The Canadian Anti-Fraud Centre has compiled a list of the 12 scams of the holidays to keep consumers aware of the latest schemes.

1. Counterfeit merchandise. These scams accounted for more than $331,000 in reported losses during the first six months of 2023. Consumers are advised to watch out for flashy discount ads offering huge discounts that direct consumers to websites that mimic the real manufacturer’s site.

2. Selling goods and services online. Service scams totalled $12.8 million in reported losses during the first half of this year. Consumers are advised to be suspicious of payment offers that are more than the asking price. Make sure you have received a legitimate payment before you send the product.

3. Fake charities. A charitable donation dedicated to a loved one can be the perfect gift for a recipient who has everything. But before you give, ensure the charity is registered with Canada Revenue Agency. Search this directory to confirm your chosen charity is listed.

4. Romance scams. Accounting for more than $27.6 in reported losses during the first half of this year, romance scams begin with a fake identity that lures victims into a web of lies.

5. Online Shopping. Beware of fraudsters who post fake ads for items that do not exist at prices that seem too good to be true. Conduct transactions in person, when possible, in a safe place.

6. Phishing emails and texts. While these scams are prevalent throughout the year, you might receive a call or text about a special holiday offer for wireless services or some other promotion. Keep in mind, the call or text may be coming from a scammer looking to steal your identity. When in doubt, end the phone call, look up the service provider’s number and open a call yourself.

7. Secret Santa. Gift exchange posts on social media feeds may seem like a harmless trend, but keep in mind, this exchange can also collect some of the your personal information and hide a pyramid scheme, which is illegal in Canada.

8. Prize notifications. Beware of unsolicited letters, calls or emails stating you’ve won millions. These messages typically ask the recipient to confirm their personal information and to cover a few fees before the prize is disbursed. Prize scams accounted for more than $1.9 million in losses reported to the Canadian Anti-Fraud Centre through the first six months of 2023. Remember: if you didn’t enter, you can’t win. In Canada, if fees are associated with a prize, they are removed from the total winnings. You are never required to pay fees in advance.

9. Emergency scam or grandparent scam. If a supposed loved one is reaching out to you claiming they need money for bail or a trip back home, be sure to confirm their identity. Hang up the phone and call your loved one back directly to make sure you’re not dealing with a scammer.
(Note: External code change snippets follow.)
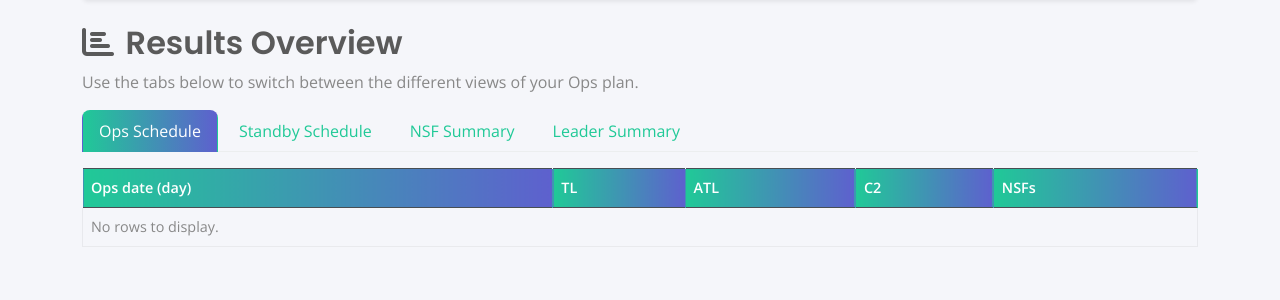
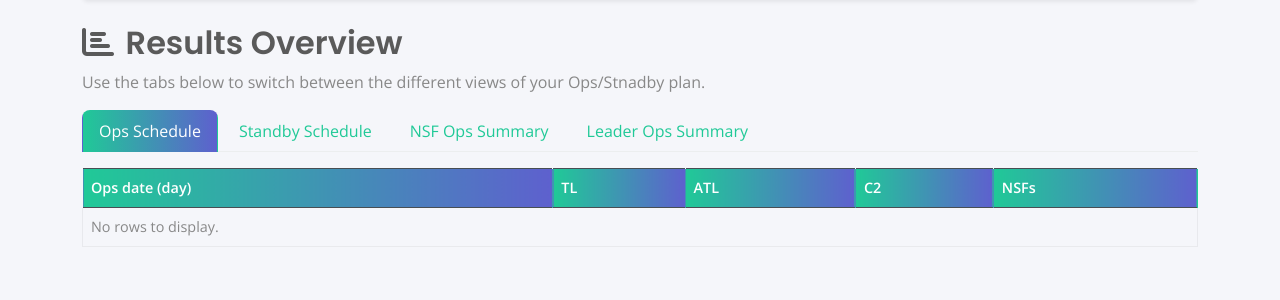
Before and after one commit to doodabomb89/duty_planner_web, a Flask app: template templates/results.html in a window 1280 px wide. Shown: the part 101-401 px from the top of the page. Run offline with Flask 3, Linux system fonts and the light colour scheme; the template is opened without the code that fills it, so the values that code supplies are empty; some libraries are stand-ins or nearby versions.

Commit message:
Update results.html

```diff
--- a/templates/results.html
+++ b/templates/results.html
@@ -2,7 +2,7 @@
 {% block content %}
 
 <h2 class="mb-2"><i class="fa-solid fa-chart-bar me-1"></i> Results Overview</h2>
-<p class="text-muted">Use the tabs below to switch between the different views of your Ops plan.</p>
+<p class="text-muted">Use the tabs below to switch between the different views of your Ops/Stnadby plan.</p>
 
 <!-- Tabs -->
 <ul class="nav nav-tabs mb-3" id="resultsTabs" role="tablist">
@@ -18,12 +18,12 @@
   </li>
   <li class="nav-item" role="presentation">
     <button class="nav-link" id="nsf-tab" data-bs-toggle="tab" data-bs-target="#nsf-pane" type="button" role="tab" aria-controls="nsf-pane" aria-selected="false">
-      NSF Summary
+      NSF Ops Summary
     </button>
   </li>
   <li class="nav-item" role="presentation">
     <button class="nav-link" id="leader-tab" data-bs-toggle="tab" data-bs-target="#leader-pane" type="button" role="tab" aria-controls="leader-pane" aria-selected="false">
-      Leader Summary
+      Leader Ops Summary
     </button>
   </li>
 </ul>
@@ -112,7 +112,7 @@
             <th class="gradient-th">Name</th>
             <th class="gradient-th">Total Ops</th>
             <th class="gradient-th">Fri/Sat/3-boardings Ops</th>
-            <th class="gradient-th">Carryover</th>
+            <th class="gradient-th">Carryover from last month</th>
           </tr>
         </thead>
         <tbody>
```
10. Gift cards. The Canadian Anti-Fraud Centre urges consumers to treat gift cards like cash. Once they’re exchanged, you probably won’t get your money back. No legitimate business will request payment in gift cards, so if someone pressures you to pay a debt using a gift card, it’s likely a scam.

11, Identity theft. During the holiday hustle and at all times of the year, the Canadian Anti-Fraud Centre urges you to keep your wallet on your person and cover your personal identification number. Never share passwords or provide your personal information on impulse.

12. Identity fraud. When it comes to stopping identity fraud, you need to be quick to limit the damage. Contact your financial institutions and the credit bureaus, Equifax Canada and TransUnion Canada, as soon as you notice:

• Suspicious activity on your financial statement/s.

• Unauthorized activity on your credit report.

• Letters approving or declining credit applications you did not authorize.

• Re-routed mail.

• Bills from service providers you do not use.

• Your information was compromised as part of a database breach.

If you think you or someone you know has been a victim of fraud, or you’ve been targeted, you’re asked to contact the Canadian Anti-Fraud Centre at 1-888-495-8501 or file a report online at

With the holiday season fast approaching these
important tips may ensure your business is not a crime target.

1. Test your alarm system
Your security alarm system is a great deterrent for keeping would-be thieves away. Jumpstart your holiday security plan by testing your security system to ensure all elements are working as they should.

2. Ensure your contact information is up-to-date
Confirm that all the contact information that is held by your alarm company is current and they know who to contact over the holiday period.

3.  Review Safety Procedures with Employees
This is a great time of year to meet with employees and refresh them on existing and any new business safety procedures such as:

  • how to secure valuable items and equipment
  • how to set the security alarm and what to do in case of an emergency
  • review internet safety protocols with employees and refresh them on what they can and cannot do with the company internet connection and how to spot malicious emails
  • review with staff the procedures in how to deal with customers with suspected counterfeit currency or stolen credit and debit cards

4. Keep A Watchful Eye
If your business is closed over the holiday season, driving by your business a few times a week to ensure there is nothing out of the ordinary. If you notice any pry marks or attempts to enter your business, report it to the RCMP immediately.

5. Lighting 
Ensure all outdoor lights are working properly and consider leaving a light or two on inside. The extra light increases visibility for police on patrol and a light inside can give the impression someone’s present.